▶ **Dataset records**
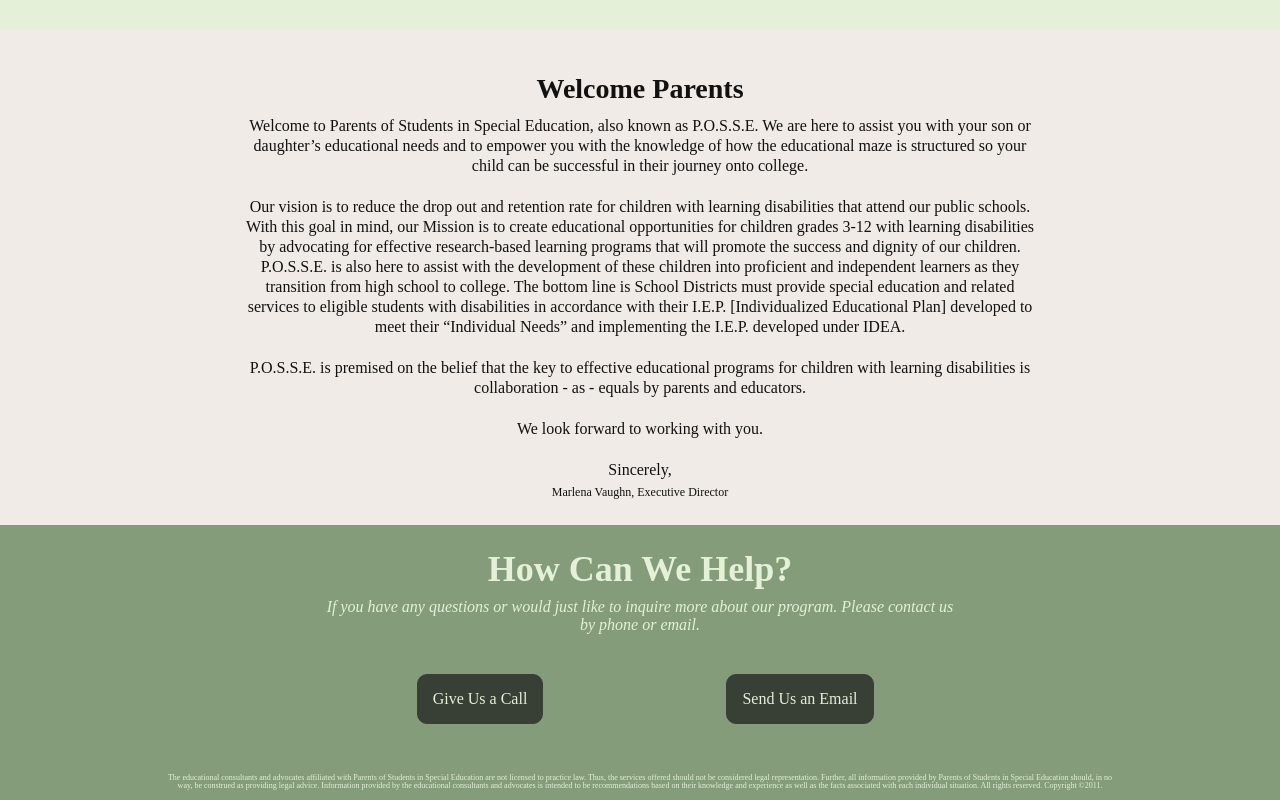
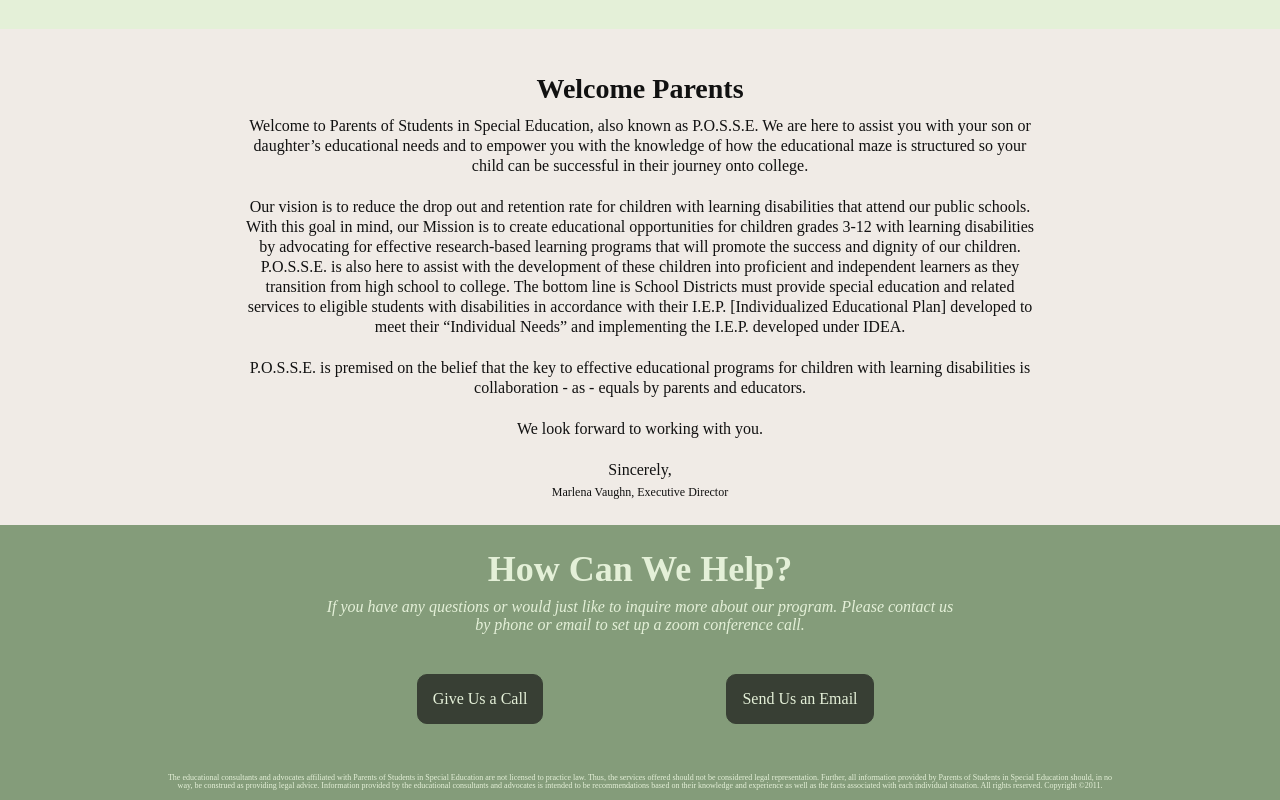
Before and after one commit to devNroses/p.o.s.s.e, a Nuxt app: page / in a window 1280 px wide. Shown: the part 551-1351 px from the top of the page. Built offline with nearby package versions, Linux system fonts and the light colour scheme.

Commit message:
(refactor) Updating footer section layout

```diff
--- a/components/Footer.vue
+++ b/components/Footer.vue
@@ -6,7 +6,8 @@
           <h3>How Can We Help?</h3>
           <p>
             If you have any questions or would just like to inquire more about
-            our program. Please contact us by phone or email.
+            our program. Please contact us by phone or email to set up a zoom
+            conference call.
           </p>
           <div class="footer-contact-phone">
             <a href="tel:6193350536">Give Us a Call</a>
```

* * *

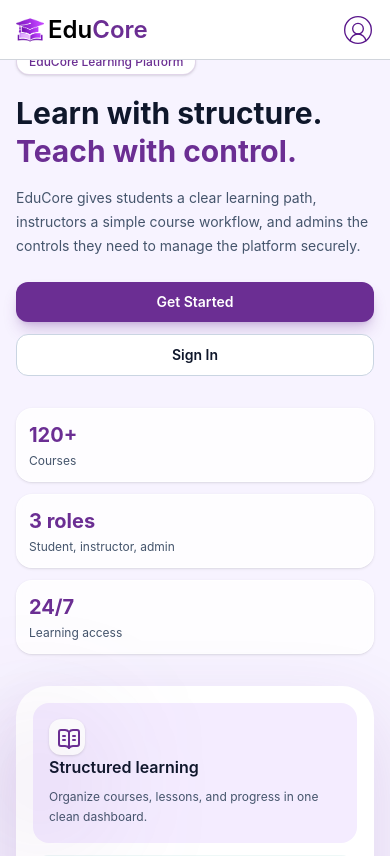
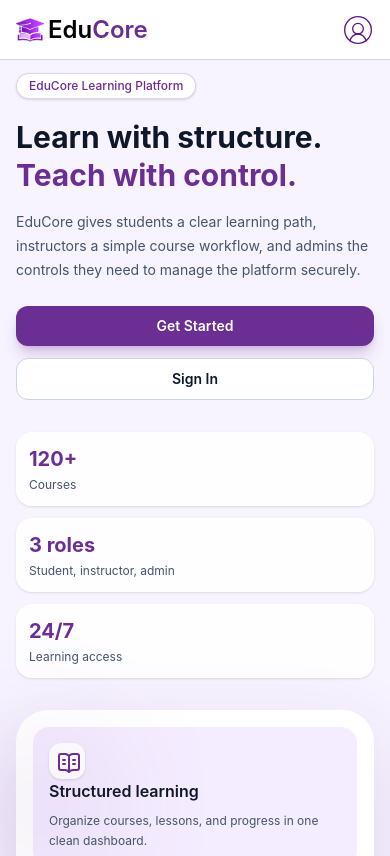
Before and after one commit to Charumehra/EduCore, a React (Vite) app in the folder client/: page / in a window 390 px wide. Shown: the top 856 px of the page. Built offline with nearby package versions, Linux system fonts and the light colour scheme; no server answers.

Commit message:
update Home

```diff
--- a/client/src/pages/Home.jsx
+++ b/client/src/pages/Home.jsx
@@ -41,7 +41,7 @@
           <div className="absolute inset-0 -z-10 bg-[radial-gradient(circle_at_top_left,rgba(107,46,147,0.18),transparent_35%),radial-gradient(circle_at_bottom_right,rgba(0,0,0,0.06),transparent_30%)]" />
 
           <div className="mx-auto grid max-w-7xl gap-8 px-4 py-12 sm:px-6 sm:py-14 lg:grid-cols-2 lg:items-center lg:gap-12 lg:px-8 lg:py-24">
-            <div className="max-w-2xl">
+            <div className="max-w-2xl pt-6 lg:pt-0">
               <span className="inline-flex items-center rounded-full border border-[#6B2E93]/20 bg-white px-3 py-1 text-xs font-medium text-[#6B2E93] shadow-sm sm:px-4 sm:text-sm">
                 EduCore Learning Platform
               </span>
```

▶ **Problem description**
Your answer should consist of the lines above that hold the word "components", copied exactly.

▶ **Output for this exercise**
--- a/components/Footer.vue
+++ b/components/Footer.vue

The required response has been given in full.